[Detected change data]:
::::::::
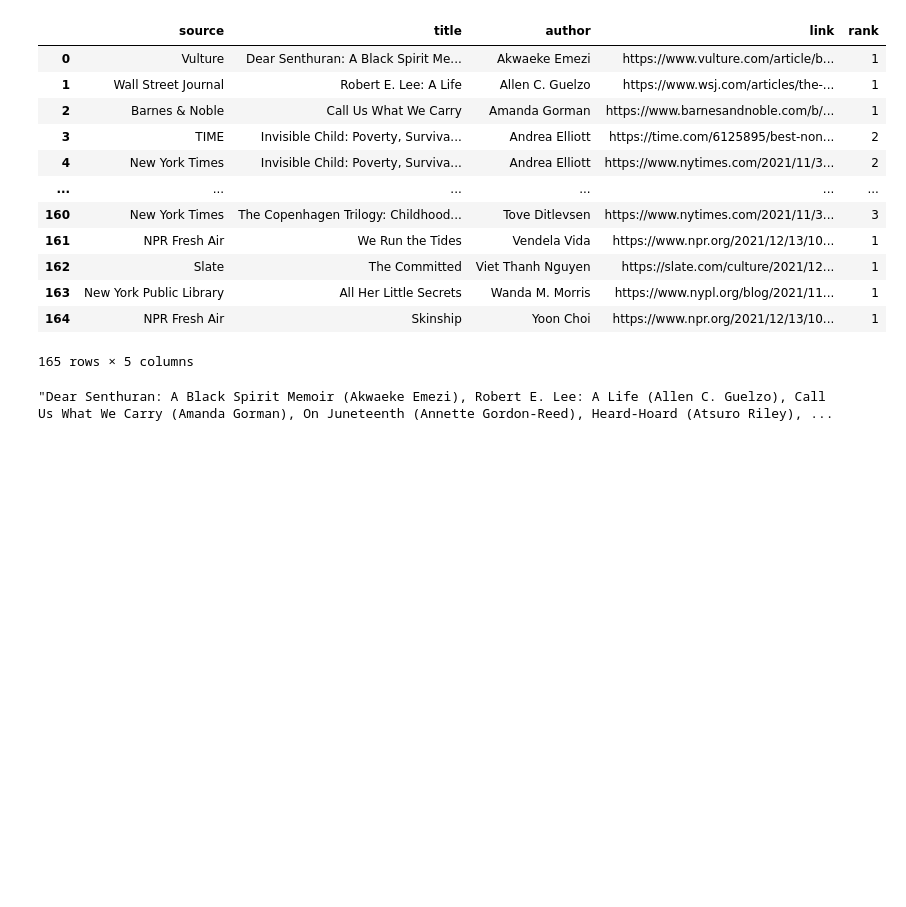
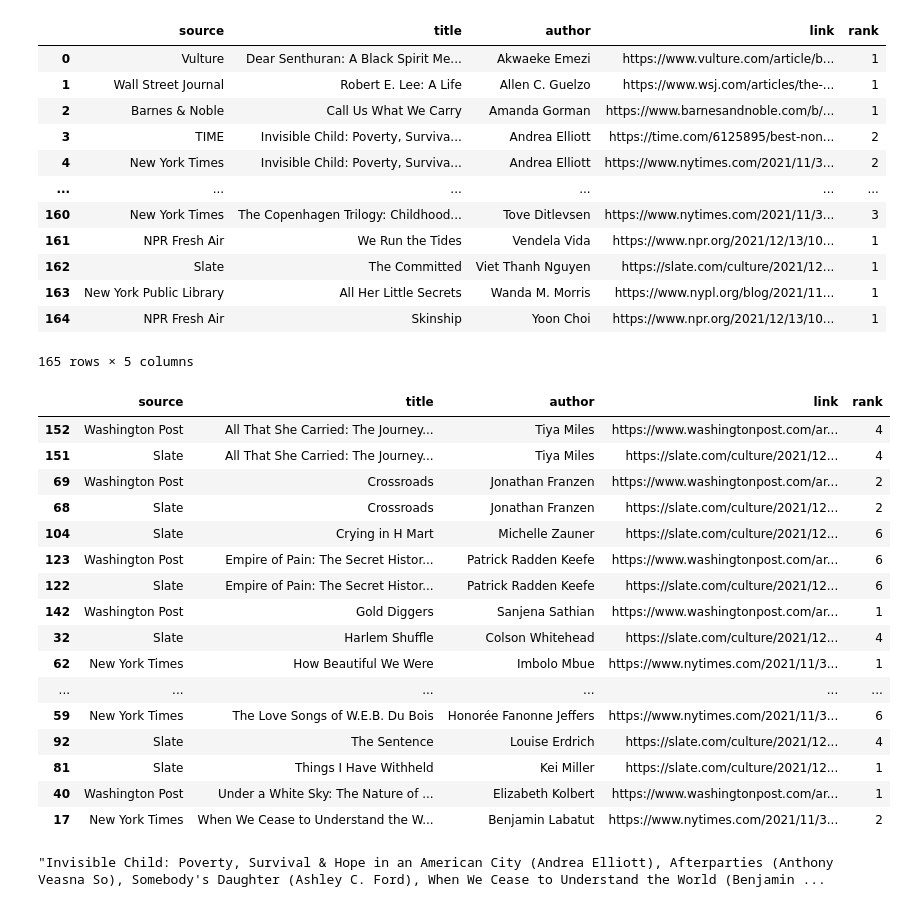
Before and after one commit to dliden-bitdotio/2021_book_lists, a Jupyter notebook: analysis.ipynb, the cells around one changed output. Saved outputs shown, nothing was run; the diff lists cells and outputs as text; code cells hidden in the pictures; blank space fills up the shorter version.

```diff
--- a/analysis.ipynb
+++ b/analysis.ipynb
@@ -69,17 +85,37 @@ df_media
 | 163 | New York Public Library | All Her Little Secrets | Wanda M. Morris | https://www.nypl.org/blog/2021/11... | 1 |
 | 164 | NPR Fresh Air | Skinship | Yoon Choi | https://www.npr.org/2021/12/13/10... | 1 |
 165 rows × 5 columns
+# %%
+df_media.loc[df_media['source'].isin(['New York Times', 'Washington Post', 'Slate'])].sort_values('title')
+# %% [output]
+|  | source | title | author | link | rank |
+| 152 | Washington Post | All That She Carried: The Journey... | Tiya Miles | https://www.washingtonpost.com/ar... | 4 |
+| 151 | Slate | All That She Carried: The Journey... | Tiya Miles | https://slate.com/culture/2021/12... | 4 |
+| 69 | Washington Post | Crossroads | Jonathan Franzen | https://www.washingtonpost.com/ar... | 2 |
+| 68 | Slate | Crossroads | Jonathan Franzen | https://slate.com/culture/2021/12... | 2 |
+| 104 | Slate | Crying in H Mart | Michelle Zauner | https://slate.com/culture/2021/12... | 6 |
+| 123 | Washington Post | Empire of Pain: The Secret Histor... | Patrick Radden Keefe | https://www.washingtonpost.com/ar... | 6 |
+| 122 | Slate | Empire of Pain: The Secret Histor... | Patrick Radden Keefe | https://slate.com/culture/2021/12... | 6 |
+| 142 | Washington Post | Gold Diggers | Sanjena Sathian | https://www.washingtonpost.com/ar... | 1 |
+| 32 | Slate | Harlem Shuffle | Colson Whitehead | https://slate.com/culture/2021/12... | 4 |
+| 62 | New York Times | How Beautiful We Were | Imbolo Mbue | https://www.nytimes.com/2021/11/3... | 1 |
+| ... | ... | ... | ... | ... | ... |
+| 59 | New York Times | The Love Songs of W.E.B. Du Bois | Honorée Fanonne Jeffers | https://www.nytimes.com/2021/11/3... | 6 |
+| 92 | Slate | The Sentence | Louise Erdrich | https://slate.com/culture/2021/12... | 4 |
+| 81 | Slate | Things I Have Withheld | Kei Miller | https://slate.com/culture/2021/12... | 1 |
+| 40 | Washington Post | Under a White Sky: The Nature of ... | Elizabeth Kolbert | https://www.washingtonpost.com/ar... | 1 |
+| 17 | New York Times | When We Cease to Understand the W... | Benjamin Labatut | https://www.nytimes.com/2021/11/3... | 2 |
 # %%
 # List Appearing Once
 df_media['title_author'] = df_media.title.values + ' (' + df_media.author.values + ')'
-once = (df_media
-.loc[df_media['rank']==1, :]
+twice = (df_media
+.loc[df_media['rank']==2, :]
 .loc[:,'title_author']
-.values
+.unique()
 )
-", ".join(once)
+", ".join(twice)
 # %% [output]
-"Dear Senthuran: A Black Spirit Memoir (Akwaeke Emezi), Robert E. Lee: A Life (Allen C. Guelzo), Call Us What We Carry (Amanda Gorman), On Juneteenth (Annette Gordon-Reed), Heard-Hoard (Atsuro Riley), ...
+"Invisible Child: Poverty, Survival & Hope in an American City (Andrea Elliott), Afterparties (Anthony Veasna So), Somebody's Daughter (Ashley C. Ford), When We Cease to Understand the World (Benjamin ...
 # %%
 names = []
 props = []
```
Also changed, not shown: parts of 7 cells of this notebook, 3 other files.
::::::::
[What the exercise asks]: All lines that contain the word "output" must be copied from the records above.

[Written answer]:
Before and after one commit to dliden-bitdotio/2021_book_lists, a Jupyter notebook: analysis.ipynb, the cells around one changed output. Saved outputs shown, nothing was run; the diff lists cells and outputs as text; code cells hidden in the pictures; blank space fills up the shorter version.
+# %% [output]
 # %% [output]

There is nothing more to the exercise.